§ **Task goal**: Look through the records below and copy each line that includes the word "href".

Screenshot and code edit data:
════════

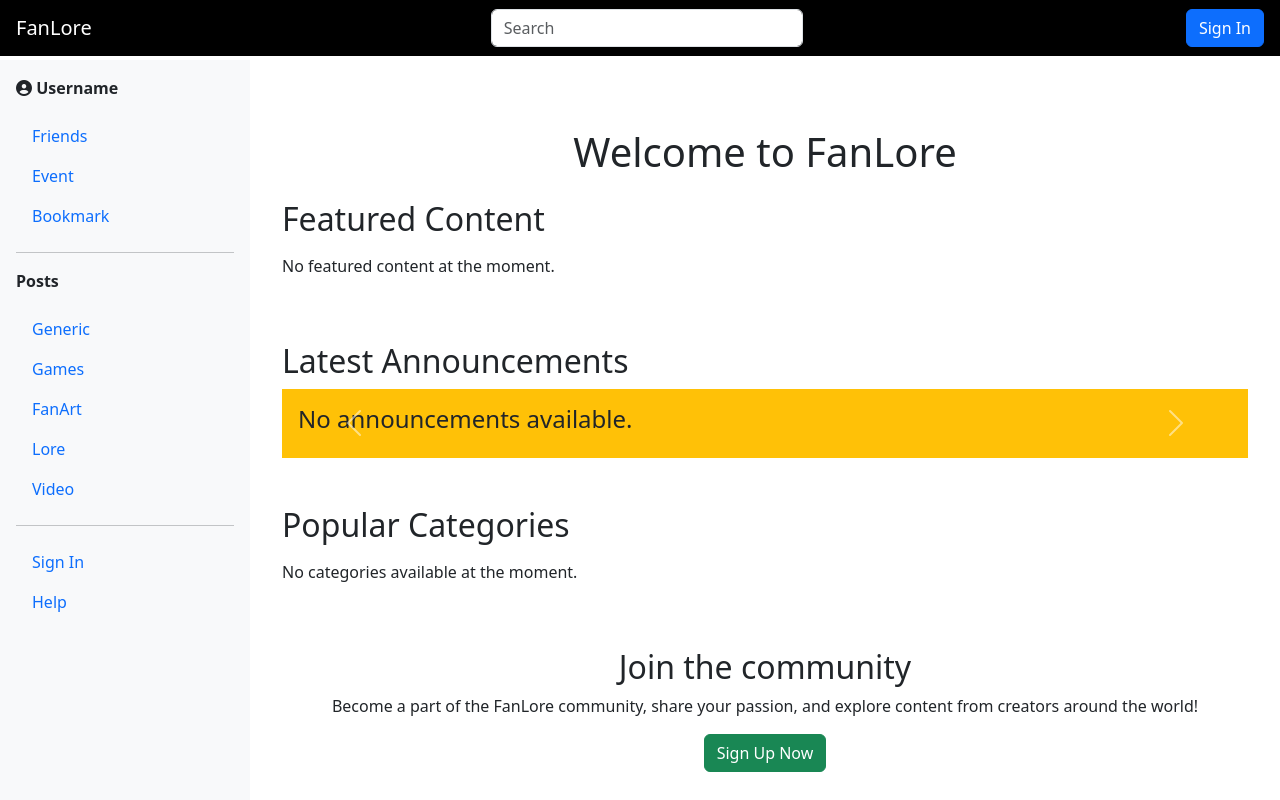
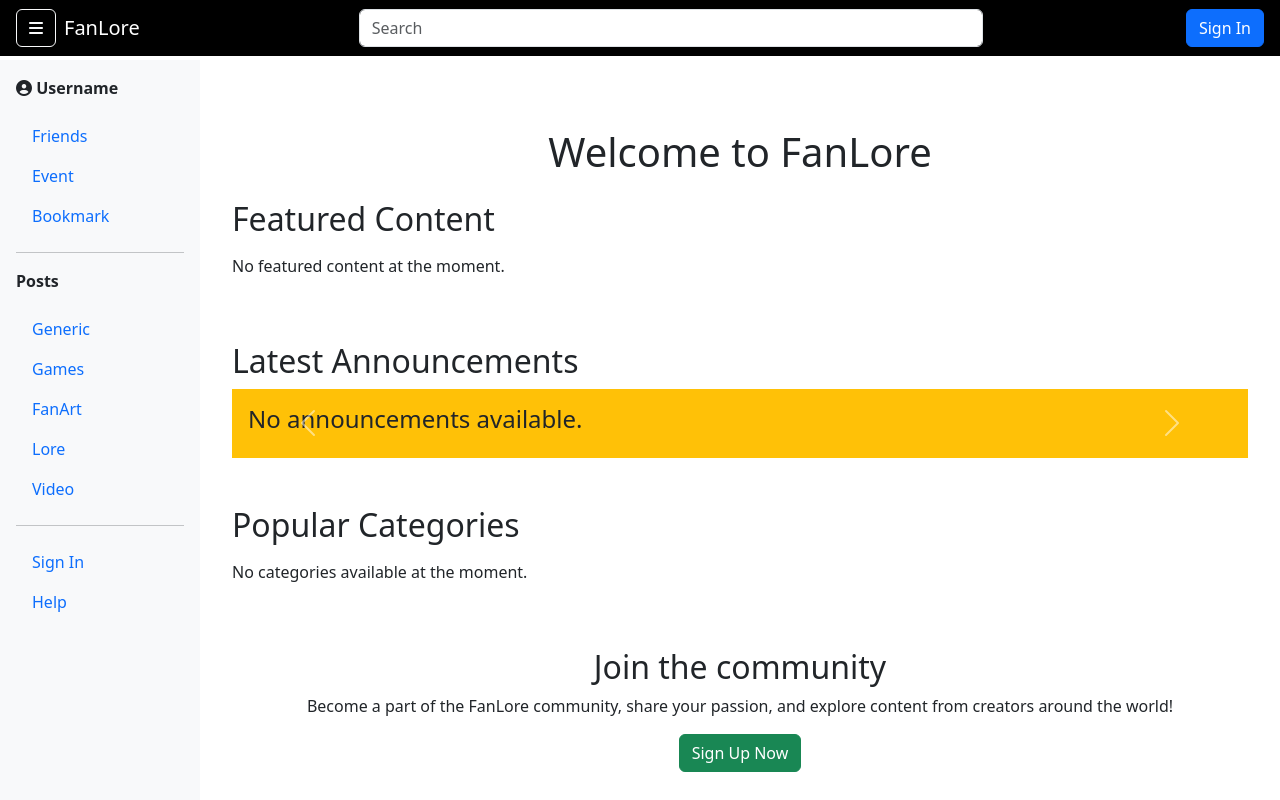
Before and after one commit to NewOsakA/Fanlore, a Django app: page / in a window 1280 px wide. Run offline with Django 4.2, Linux system fonts and the light colour scheme.

Commit message:
Improve base UI

```diff
--- a/fanlore/templates/base.html
+++ b/fanlore/templates/base.html
@@ -18,31 +18,49 @@
             z-index: 1000;
         }
 
-        /* Sidebar fixed on the left */
+        /* Sidebar styling */
         .sidebar {
             position: fixed;
-            top: 60px; /* Below the navbar */
+            top: 60px; /* Below navbar */
             left: 0;
-            width: 250px;
-            height: calc(100vh - 60px); /* Full height minus navbar height */
-            overflow-y: auto; /* Scrollable sidebar content */
+            width: 200px;
+            height: calc(100vh - 60px);
+            overflow-y: auto;
+            transition: transform 0.3s ease-in-out, opacity 0.3s ease-in-out;
+        }
+
+        .collapsed .sidebar {
+            transform: translateX(-100%);
+            opacity: 0;
         }
 
         /* Main content area */
         .main-content {
-            margin-left: 250px; /* Sidebar width */
-            margin-top: 60px; /* Navbar height */
-            height: calc(100vh - 60px); /* Full height minus navbar height */
-            overflow-y: auto; /* Make main content scrollable */
+            margin-left: 200px; /* Default sidebar width */
+            margin-top: 60px;
+            height: calc(100vh - 60px);
+            overflow-y: auto;
             padding: 20px;
+            transition: margin-left 0.3s ease-in-out;
+<!--            background-color: lightgray; /* Just to visualize */-->
+        }
+
+        .collapsed .main-content {
+            margin-left: 0 !important;
+            width: 100%;
         }
     </style>
 </head>
 <body>
     <!-- Fixed Navbar -->
     <nav class="navbar navbar-dark bg-black px-3">
-        <a class="navbar-brand text-white" href="/">FanLore</a>
-        <input class="form-control w-25" type="search" placeholder="Search">
+        <div class="d-flex align-items-center">
+            <button class="btn btn-outline-light me-2" id="toggleSidebar">
+                <i class="fas fa-bars"></i>
+            </button>
+            <a class="navbar-brand text-white" href="/">FanLore</a>
+        </div>
+        <input class="form-control w-50" type="search" placeholder="Search">
         {% if user.is_authenticated %}
             <a href="/upload" class="btn btn-light">Create Post</a>
         {% else %}
@@ -50,20 +68,20 @@
         {% endif %}
     </nav>
 
-    <div class="d-flex">
-        <!-- Fixed Sidebar -->
-        <div class="bg-light p-3 sidebar">
+
+    <div class="d-flex" id="pageContainer">
+        <!-- Sidebar with Collapse -->
+        <div class="bg-light p-3 sidebar" id="sidebar">
             <div class="mb-3">
                 {% if user.is_authenticated %}
-                    <a href="profile" class="text-dark text-decoration-none">
-                        <i class="fas fa-user-circle"></i> <strong>{{user.username}}</strong>
+                    <a href="{% url 'profile' %}" class="text-dark text-decoration-none">
+                        <i class="fas fa-user-circle"></i> <strong>{{ user.username }}</strong>
                     </a>
                 {% else %}
                     <a href="signin" class="text-dark text-decoration-none">
                         <i class="fas fa-user-circle"></i> <strong>Username</strong>
                     </a>
                 {% endif %}
-
             </div>
             <ul class="nav flex-column">
                 <li class="nav-item"><a class="nav-link" href="#">Friends</a></li>
@@ -92,10 +110,17 @@
         </div>
 
         <!-- Main Content (Scrollable) -->
-        <div class="container main-content">
+        <div class="container-fluid main-content">
             {% block content %}
             {% endblock %}
         </div>
     </div>
+
+    <script>
+        document.getElementById('toggleSidebar').addEventListener('click', function() {
+            document.getElementById('pageContainer').classList.toggle('collapsed');
+        });
+
+    </script>
 </body>
 </html>
```
Also changed, not shown: fanlore/templates/fanlore/profile.html (+3 -9 lines).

════════

§ **Result**:
-        <a class="navbar-brand text-white" href="/">FanLore</a>
+            <a class="navbar-brand text-white" href="/">FanLore</a>
             <a href="/upload" class="btn btn-light">Create Post</a>
-                    <a href="profile" class="text-dark text-decoration-none">
+                    <a href="{% url 'profile' %}" class="text-dark text-decoration-none">
                     <a href="signin" class="text-dark text-decoration-none">
                 <li class="nav-item"><a class="nav-link" href="#">Friends</a></li>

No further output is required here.